If you’ve been avoiding making an appointment to see the doctor, you’re not alone. Many people deferred elective surgeries, or put off visiting their primary-care doctor or specialist during the pandemic. However, the ramifications from doing so can be life threatening and, in some cases, worse than contracting COVID-19.
Though the pandemic is waning, people are still fearful of contracting the virus, despite the myriad of protocols and precautions being undertaken by health-care facilities to keep patients, visitors, and staff entirely safe. So if you’ve been avoiding your doctor, here’s why it’s important to start scheduling appointments for an office visit.
The dangers of delaying care. What many patients fail to keep in mind are some of the real dangers of putting off care, including the likelihood of becoming increasingly sick. During the pandemic, there was a delay in diagnosing some cancers early due to individuals deferring care. As a result, there have been more advanced cancers at the time of diagnosis. We saw a similar decrease in admissions for strokes and heart attacks at the beginning of the pandemic. Most likely this was due to the fear of going to the hospital and not because fewer people were experiencing a stroke or cardiac event.
Surge in appointments. Keep in mind that hospital and health-care facilities are getting back to normal and doctors are actively seeing patients and conducting elective surgeries. In fact, it’s a good idea to make an appointment soon, as we are starting to see a surge due to the waning of the pandemic and an alleviation of concerns about returning to the hospital for care.
Safety protocols. Health-care facilities have employed strenuous protocols to ensure patient safety. Patients will encounter greatly reduced delays in the general waiting room as well as ample social distancing of the chairs and seating area, if they have them at all. All medical offices and hospitals still require masks for indoor visits to ensure maximum protection. Health-care facilities also use hand sanitizer everywhere, and screen for ongoing illnesses and fever at check-in. In addition, most in-hospital procedures either require proof of vaccination or a coronavirus test prior to admission.
Wellness visits and urgent care. It’s best to go ahead and make appointments for wellness visits, rather put them off. Wellness visits include general cancer screenings (colon, breast, prostate, cervical), as well as updating any needed immunizations. Obviously, any urgent symptoms should be addressed immediately, whether in an emergency department, urgent care facility, or at your doctor’s office. Wellness visits also shouldn’t be missed, since those visits include general cancer screenings (colon, breast, prostate, cervical), as well as updating any needed immunizations.

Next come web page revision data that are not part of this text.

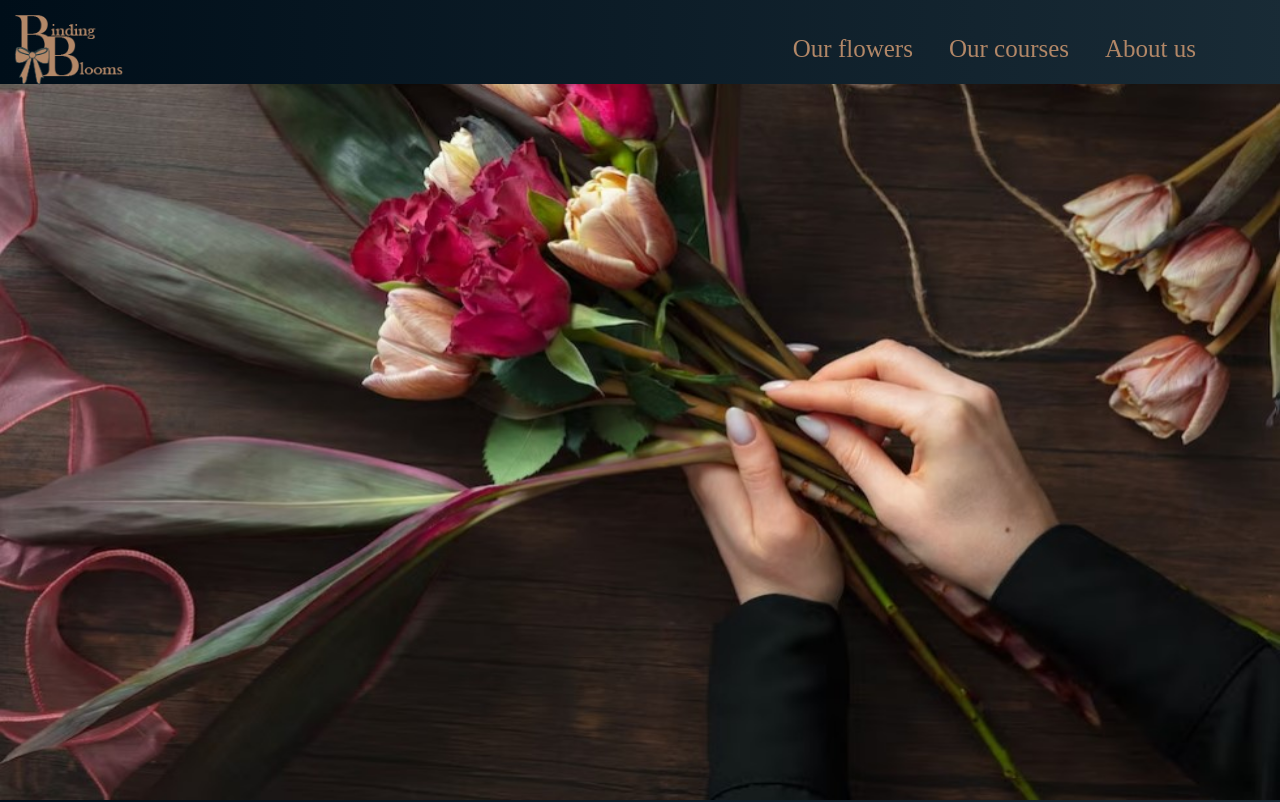
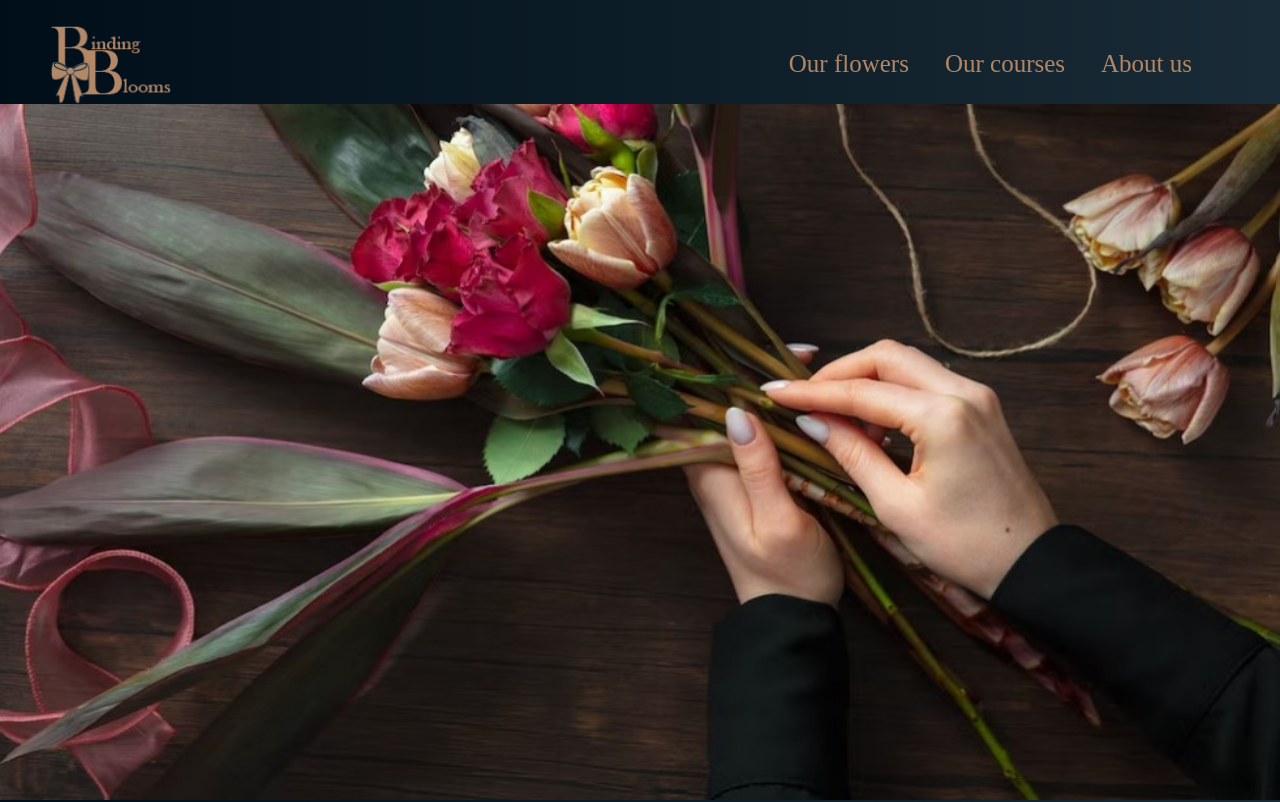
Before and after one commit to JennyWeij/BindingBlooms, a React (Vite) app: page / in a window 1280 px wide. Shown: the top 802 px of the page. Built offline with nearby package versions, Linux system fonts and the light colour scheme.

Commit message:
uppdaterat storlek på logotypen

```diff
--- a/src/components/Header.tsx
+++ b/src/components/Header.tsx
@@ -10,11 +10,16 @@ function Header() {
       top="0"
       width="100vw"
       bg="linear-gradient(to right, #000E19, #192B36)"
-      px={4}
-      py={2}
+      py={12}
     >
       <Flex align="center" justify="space-between">
-        <Image src="/images/Logotype.png" alt="Logo" height="90px" ml={10} />
+        <Image
+          src="/images/Logotype.png"
+          alt="Logo"
+          height="100px"
+          mt={0}
+          ml={50}
+        />
         <Flex>
           <Link
             activeClass="active"
```
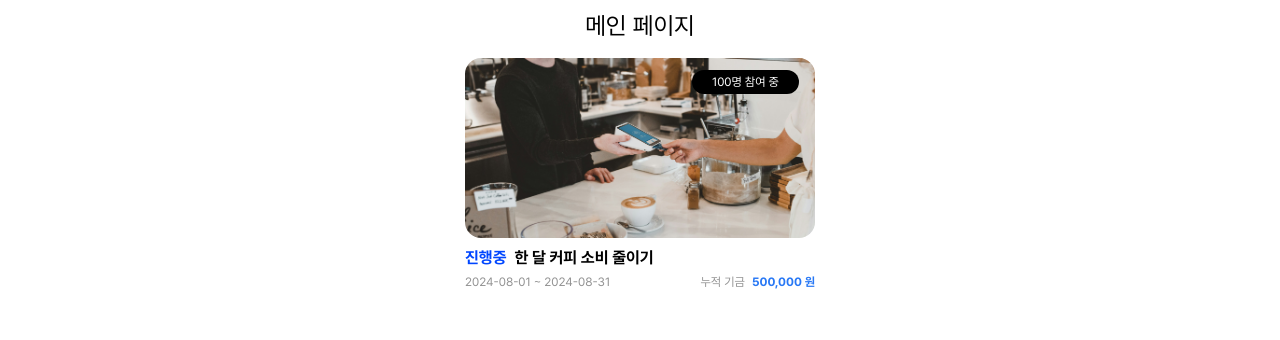
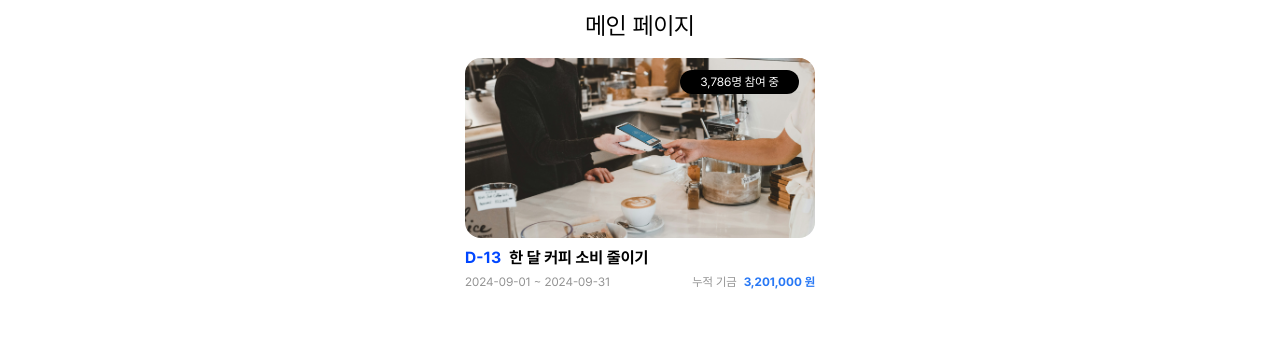
Before and after one commit to dongibuyeo/core-frontend, a Next.js app: page /home in a window 1280 px wide. Shown: the part 244-584 px from the top of the page. Built offline with nearby package versions, Linux system fonts and the light colour scheme.

Commit message:
fix: 참가인원에도 toLocaleString 적용

```diff
--- a/src/app/home/page.tsx
+++ b/src/app/home/page.tsx
@@ -8,10 +8,10 @@ export default function Home() {
         <ChallengeCard
           id={1}
           title="한 달 커피 소비 줄이기"
-          startDate="2024-08-01"
-          endDate="2024-08-31"
-          participants={100}
-          fund={500000}
+          startDate="2024-09-01"
+          endDate="2024-09-31"
+          participants={3786}
+          fund={3201000}
           imageUrl="/image/coffee.jpg"
         />
       </div>
--- a/src/components/ChellengeCard.tsx
+++ b/src/components/ChellengeCard.tsx
@@ -67,7 +67,7 @@ export default function ChallengeCard({
           className="rounded-2xl"
         />
         <div className="absolute top-3 right-4 bg-black text-white text-xs px-5 py-1 rounded-xl">
-          {participants}명 참여 중
+          {participants.toLocaleString()}명 참여 중
         </div>
       </div>
       <div className="mt-2 mb-1">
```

Vaccination and safety precautions
Those who’ve been vaccinated, often ask whether they are pretty much covered in terms of contracting the virus. If you are fully vaccinated, you are protected from severe infection. We don’t know what is going to happen with the emergence of the variant viruses. However, it is best not to let your guard down. Continue to practice good safety measures by handwashing and wearing a mask in high-risk areas such as indoor gatherings with unvaccinated people.
What extra safety precautions, if any, should you take when returning to the hospital or visiting your primary care physician? When returning to the hospital or any health-care facility such as your doctor’s office, I believe the best safety measures are to get vaccinated and follow the current Centers for Disease Control and Prevention (CDC) guidelines for continued safety.
There shouldn’t be anything preventing you, your children, or a family member from seeing your doctor or going to the hospital. At this point, it’s riskier not to go to the doctor for a health concern. Wishing you continued good health, and be sure to make an appointment for that checkup you’ve been putting off.
Elizabeth H. Lowe, M.D., specializes in internal medicine and is board certified in both internal and medicine and pediatrics. A graduate of Chicago Medical School, she completed her residency and internship at Loyola University of Chicago. She is affiliated with the MarinHealth Medical Network and can be reached at (415) 795-7000.